==== STUDY MATERIAL ====
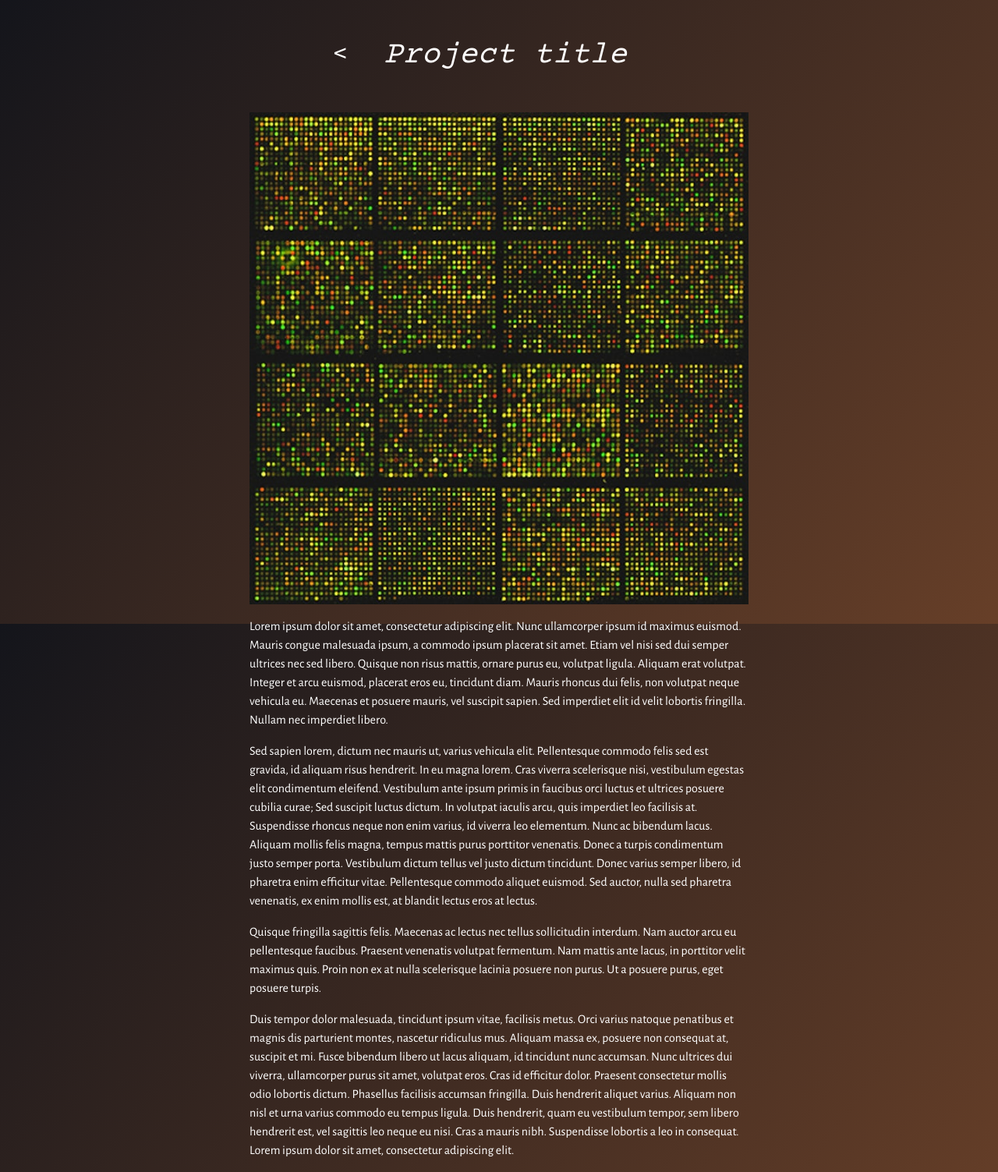
After one commit to ThereseColeongco/portfolio, a Flask app: page /project in a window 1280 px wide. The commit adds this page. Shown: the whole page at 78% size. Run offline with Flask 3, Linux system fonts and the light colour scheme.

Commit message:
automated commit by submit50

```diff
--- a/app.py
+++ b/app.py
@@ -10,6 +10,10 @@ def index():
 def projects():
     return render_template("projects.html")
 
+@app.route("/project")
+def project():
+    return render_template("project.html")
+
 @app.route("/cv")
 def cv():
     return render_template("cv.html")
--- a/static/styles.css
+++ b/static/styles.css
@@ -65,6 +65,7 @@ a:hover
 
 .center
 {
+    display: block;
     width: 50%;
     margin: auto;
 }
--- /dev/null
+++ b/templates/project.html
@@ -0,0 +1,29 @@
+{% extends "layout.html" %}
+
+{% block title %}
+    Project title
+{% endblock %}
+
+{% block main %}
+<body class="not-index-bg">
+    <header class="d-flex align-items-center justify-content-center">
+        <a href="/" class="consolas"><h3>&lt;</h3></a>
+        <h1 class="prime text-center m-5">Project title</h1>
+    </header>
+    <main class="center">
+        <img src="static/microarray.jpg">
+        <p class="sans mt-3">
+            Lorem ipsum dolor sit amet, consectetur adipiscing elit. Nunc ullamcorper ipsum id maximus euismod. Mauris congue malesuada ipsum, a commodo ipsum placerat sit amet. Etiam vel nisi sed dui semper ultrices nec sed libero. Quisque non risus mattis, ornare purus eu, volutpat ligula. Aliquam erat volutpat. Integer et arcu euismod, placerat eros eu, tincidunt diam. Mauris rhoncus dui felis, non volutpat neque vehicula eu. Maecenas et posuere mauris, vel suscipit sapien. Sed imperdiet elit id velit lobortis fringilla. Nullam nec imperdiet libero.
+        </p>
+        <p class="sans">
+            Sed sapien lorem, dictum nec mauris ut, varius vehicula elit. Pellentesque commodo felis sed est gravida, id aliquam risus hendrerit. In eu magna lorem. Cras viverra scelerisque nisi, vestibulum egestas elit condimentum eleifend. Vestibulum ante ipsum primis in faucibus orci luctus et ultrices posuere cubilia curae; Sed suscipit luctus dictum. In volutpat iaculis arcu, quis imperdiet leo facilisis at. Suspendisse rhoncus neque non enim varius, id viverra leo elementum. Nunc ac bibendum lacus. Aliquam mollis felis magna, tempus mattis purus porttitor venenatis. Donec a turpis condimentum justo semper porta. Vestibulum dictum tellus vel justo dictum tincidunt. Donec varius semper libero, id pharetra enim efficitur vitae. Pellentesque commodo aliquet euismod. Sed auctor, nulla sed pharetra venenatis, ex enim mollis est, at blandit lectus eros at lectus.
+        </p>
+        <p class="sans">
+            Quisque fringilla sagittis felis. Maecenas ac lectus nec tellus sollicitudin interdum. Nam auctor arcu eu pellentesque faucibus. Praesent venenatis volutpat fermentum. Nam mattis ante lacus, in porttitor velit maximus quis. Proin non ex at nulla scelerisque lacinia posuere non purus. Ut a posuere purus, eget posuere turpis.
+        </p>
+        <p class="sans">
+            Duis tempor dolor malesuada, tincidunt ipsum vitae, facilisis metus. Orci varius natoque penatibus et magnis dis parturient montes, nascetur ridiculus mus. Aliquam massa ex, posuere non consequat at, suscipit et mi. Fusce bibendum libero ut lacus aliquam, id tincidunt nunc accumsan. Nunc ultrices dui viverra, ullamcorper purus sit amet, volutpat eros. Cras id efficitur dolor. Praesent consectetur mollis odio lobortis dictum. Phasellus facilisis accumsan fringilla. Duis hendrerit aliquet varius. Aliquam non nisl et urna varius commodo eu tempus ligula. Duis hendrerit, quam eu vestibulum tempor, sem libero hendrerit est, vel sagittis leo neque eu nisi. Cras a mauris nibh. Suspendisse lobortis a leo in consequat. Lorem ipsum dolor sit amet, consectetur adipiscing elit.
+        </p>
+    </main>
+</body>
+{% endblock %}
--- a/templates/projects.html
+++ b/templates/projects.html
@@ -15,17 +15,17 @@
                 <section class="row m-4 justify-content-center">
                     <article class="col-md-3">
                         <img src="../static/microarray.jpg" width="85%">
-                        <a href="/"><h3 class="consolas mt-2 mb-2">Project title</h3></a>
+                        <a href="/project"><h3 class="consolas mt-2 mb-2">Project title</h3></a>
                         <p class="sans">Project description lorem ipsum dolor sit amet, consectetur adipiscing elit.</p>
                     </article>
                     <article class="col-md-3">
                         <img src="../static/microarray.jpg" width="85%">
-                        <a href="/"><h3 class="consolas mt-2 mb-2">Project title</h3></a>
+                        <a href="/project"><h3 class="consolas mt-2 mb-2">Project title</h3></a>
                         <p class="sans">Project description lorem ipsum dolor sit amet, consectetur adipiscing elit.</p>
                     </article>
                     <article class="col-md-3">
                         <img src="../static/microarray.jpg" width="85%">
-                        <a href="/"><h3 class="consolas mt-2 mb-2">Project title</h3></a>
+                        <a href="/project"><h3 class="consolas mt-2 mb-2">Project title</h3></a>
                         <p class="sans">Project description lorem ipsum dolor sit amet, consectetur adipiscing elit.</p>
                     </article>
                 </section>
```
Also changed, not shown: README.md.
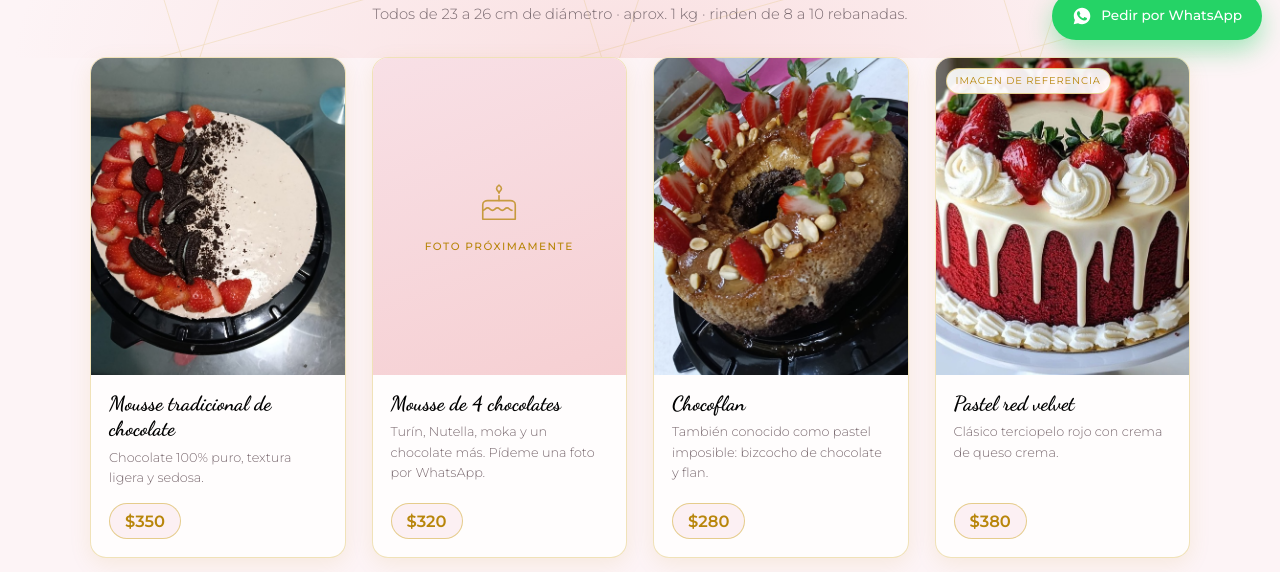
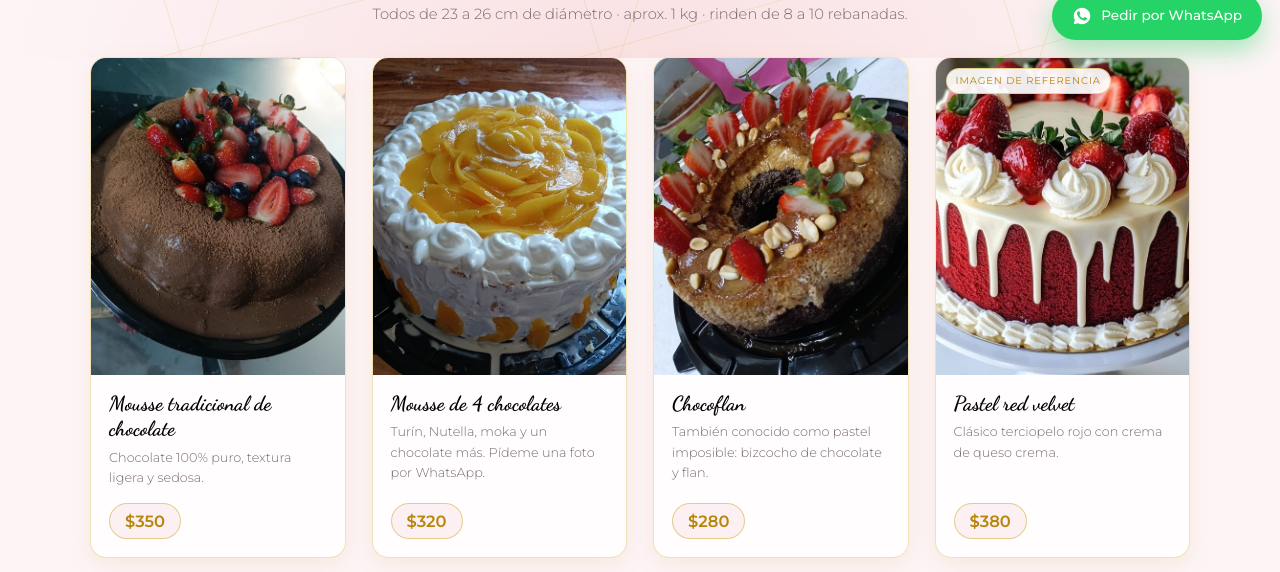
Before and after one commit to rodriguillermo01-art/catalogo-pasteleria, a plain HTML site: page index.html in a window 1280 px wide. Shown: the part 742-1314 px from the top of the page. Drawn offline with Linux system fonts and the light colour scheme.

Commit message:
Update index.html

```diff
--- a/index.html
+++ b/index.html
@@ -310,7 +310,7 @@
 
     <article class="postre">
      <div class="foto">
-  <img src="img/mousse-4-chocolates.jpg" alt="Mousse de 4 chocolates" loading="lazy">
+  <img src="img/mousse-chocolate.jpg" alt="Mousse chocolate" loading="lazy">
 </div>
       <div class="datos">
         <h3 class="nombre">Mousse tradicional de chocolate</h3>
@@ -321,16 +321,8 @@
 
     <article class="postre">
       <div class="foto">
-        <div class="sin-foto">
-          <svg viewBox="0 0 64 64" fill="none" stroke="currentColor" stroke-width="2" stroke-linecap="round" stroke-linejoin="round" aria-hidden="true">
-            <path d="M12 52h40V34c0-3-3-5-6-5H18c-3 0-6 2-6 5v18Z"/>
-            <path d="M12 41c3 0 3-3 6-3s3 3 6 3 3-3 6-3 3 3 6 3 3-3 6-3 3 3 6 3"/>
-            <path d="M32 29v-6"/>
-            <path d="M32 20c0-3 3-3 3-6 0-2-3-4-3-4s-3 2-3 4c0 3 3 3 3 6Z"/>
-          </svg>
-          <span>Foto próximamente</span>
-        </div>
-      </div>
+  <img src="img/3leches-durazno-mango.jpg" alt="Mousse de 4 chocolates" loading="lazy">
+</div>
       <div class="datos">
         <h3 class="nombre">Mousse de 4 chocolates</h3>
         <p class="detalle">Turín, Nutella, moka y un chocolate más. Pídeme una foto por WhatsApp.</p>
```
====
TASK DIRECTIONS: Reproduce the full listing verbatim so that only the pictures are missing.

TASK SOLUTION:
After one commit to ThereseColeongco/portfolio, a Flask app: page /project in a window 1280 px wide. The commit adds this page. Shown: the whole page at 78% size. Run offline with Flask 3, Linux system fonts and the light colour scheme.

Commit message:
automated commit by submit50

```diff
--- a/app.py
+++ b/app.py
@@ -10,6 +10,10 @@ def index():
 def projects():
     return render_template("projects.html")
 
+@app.route("/project")
+def project():
+    return render_template("project.html")
+
 @app.route("/cv")
 def cv():
     return render_template("cv.html")
--- a/static/styles.css
+++ b/static/styles.css
@@ -65,6 +65,7 @@ a:hover
 
 .center
 {
+    display: block;
     width: 50%;
     margin: auto;
 }
--- /dev/null
+++ b/templates/project.html
@@ -0,0 +1,29 @@
+{% extends "layout.html" %}
+
+{% block title %}
+    Project title
+{% endblock %}
+
+{% block main %}
+<body class="not-index-bg">
+    <header class="d-flex align-items-center justify-content-center">
+        <a href="/" class="consolas"><h3>&lt;</h3></a>
+        <h1 class="prime text-center m-5">Project title</h1>
+    </header>
+    <main class="center">
+        <img src="static/microarray.jpg">
+        <p class="sans mt-3">
+            Lorem ipsum dolor sit amet, consectetur adipiscing elit. Nunc ullamcorper ipsum id maximus euismod. Mauris congue malesuada ipsum, a commodo ipsum placerat sit amet. Etiam vel nisi sed dui semper ultrices nec sed libero. Quisque non risus mattis, ornare purus eu, volutpat ligula. Aliquam erat volutpat. Integer et arcu euismod, placerat eros eu, tincidunt diam. Mauris rhoncus dui felis, non volutpat neque vehicula eu. Maecenas et posuere mauris, vel suscipit sapien. Sed imperdiet elit id velit lobortis fringilla. Nullam nec imperdiet libero.
+        </p>
+        <p class="sans">
+            Sed sapien lorem, dictum nec mauris ut, varius vehicula elit. Pellentesque commodo felis sed est gravida, id aliquam risus hendrerit. In eu magna lorem. Cras viverra scelerisque nisi, vestibulum egestas elit condimentum eleifend. Vestibulum ante ipsum primis in faucibus orci luctus et ultrices posuere cubilia curae; Sed suscipit luctus dictum. In volutpat iaculis arcu, quis imperdiet leo facilisis at. Suspendisse rhoncus neque non enim varius, id viverra leo elementum. Nunc ac bibendum lacus. Aliquam mollis felis magna, tempus mattis purus porttitor venenatis. Donec a turpis condimentum justo semper porta. Vestibulum dictum tellus vel justo dictum tincidunt. Donec varius semper libero, id pharetra enim efficitur vitae. Pellentesque commodo aliquet euismod. Sed auctor, nulla sed pharetra venenatis, ex enim mollis est, at blandit lectus eros at lectus.
+        </p>
+        <p class="sans">
+            Quisque fringilla sagittis felis. Maecenas ac lectus nec tellus sollicitudin interdum. Nam auctor arcu eu pellentesque faucibus. Praesent venenatis volutpat fermentum. Nam mattis ante lacus, in porttitor velit maximus quis. Proin non ex at nulla scelerisque lacinia posuere non purus. Ut a posuere purus, eget posuere turpis.
+        </p>
+        <p class="sans">
+            Duis tempor dolor malesuada, tincidunt ipsum vitae, facilisis metus. Orci varius natoque penatibus et magnis dis parturient montes, nascetur ridiculus mus. Aliquam massa ex, posuere non consequat at, suscipit et mi. Fusce bibendum libero ut lacus aliquam, id tincidunt nunc accumsan. Nunc ultrices dui viverra, ullamcorper purus sit amet, volutpat eros. Cras id efficitur dolor. Praesent consectetur mollis odio lobortis dictum. Phasellus facilisis accumsan fringilla. Duis hendrerit aliquet varius. Aliquam non nisl et urna varius commodo eu tempus ligula. Duis hendrerit, quam eu vestibulum tempor, sem libero hendrerit est, vel sagittis leo neque eu nisi. Cras a mauris nibh. Suspendisse lobortis a leo in consequat. Lorem ipsum dolor sit amet, consectetur adipiscing elit.
+        </p>
+    </main>
+</body>
+{% endblock %}
--- a/templates/projects.html
+++ b/templates/projects.html
@@ -15,17 +15,17 @@
                 <section class="row m-4 justify-content-center">
                     <article class="col-md-3">
                         <img src="../static/microarray.jpg" width="85%">
-                        <a href="/"><h3 class="consolas mt-2 mb-2">Project title</h3></a>
+                        <a href="/project"><h3 class="consolas mt-2 mb-2">Project title</h3></a>
                         <p class="sans">Project description lorem ipsum dolor sit amet, consectetur adipiscing elit.</p>
                     </article>
                     <article class="col-md-3">
                         <img src="../static/microarray.jpg" width="85%">
-                        <a href="/"><h3 class="consolas mt-2 mb-2">Project title</h3></a>
+                        <a href="/project"><h3 class="consolas mt-2 mb-2">Project title</h3></a>
                         <p class="sans">Project description lorem ipsum dolor sit amet, consectetur adipiscing elit.</p>
                     </article>
                     <article class="col-md-3">
                         <img src="../static/microarray.jpg" width="85%">
-                        <a href="/"><h3 class="consolas mt-2 mb-2">Project title</h3></a>
+                        <a href="/project"><h3 class="consolas mt-2 mb-2">Project title</h3></a>
                         <p class="sans">Project description lorem ipsum dolor sit amet, consectetur adipiscing elit.</p>
                     </article>
                 </section>
```
Also changed, not shown: README.md.
Before and after one commit to rodriguillermo01-art/catalogo-pasteleria, a plain HTML site: page index.html in a window 1280 px wide. Shown: the part 742-1314 px from the top of the page. Drawn offline with Linux system fonts and the light colour scheme.

Commit message:
Update index.html

```diff
--- a/index.html
+++ b/index.html
@@ -310,7 +310,7 @@
 
     <article class="postre">
      <div class="foto">
-  <img src="img/mousse-4-chocolates.jpg" alt="Mousse de 4 chocolates" loading="lazy">
+  <img src="img/mousse-chocolate.jpg" alt="Mousse chocolate" loading="lazy">
 </div>
       <div class="datos">
         <h3 class="nombre">Mousse tradicional de chocolate</h3>
@@ -321,16 +321,8 @@
 
     <article class="postre">
       <div class="foto">
-        <div class="sin-foto">
-          <svg viewBox="0 0 64 64" fill="none" stroke="currentColor" stroke-width="2" stroke-linecap="round" stroke-linejoin="round" aria-hidden="true">
-            <path d="M12 52h40V34c0-3-3-5-6-5H18c-3 0-6 2-6 5v18Z"/>
-            <path d="M12 41c3 0 3-3 6-3s3 3 6 3 3-3 6-3 3 3 6 3 3-3 6-3 3 3 6 3"/>
-            <path d="M32 29v-6"/>
-            <path d="M32 20c0-3 3-3 3-6 0-2-3-4-3-4s-3 2-3 4c0 3 3 3 3 6Z"/>
-          </svg>
-          <span>Foto próximamente</span>
-        </div>
-      </div>
+  <img src="img/3leches-durazno-mango.jpg" alt="Mousse de 4 chocolates" loading="lazy">
+</div>
       <div class="datos">
         <h3 class="nombre">Mousse de 4 chocolates</h3>
         <p class="detalle">Turín, Nutella, moka y un chocolate más. Pídeme una foto por WhatsApp.</p>
```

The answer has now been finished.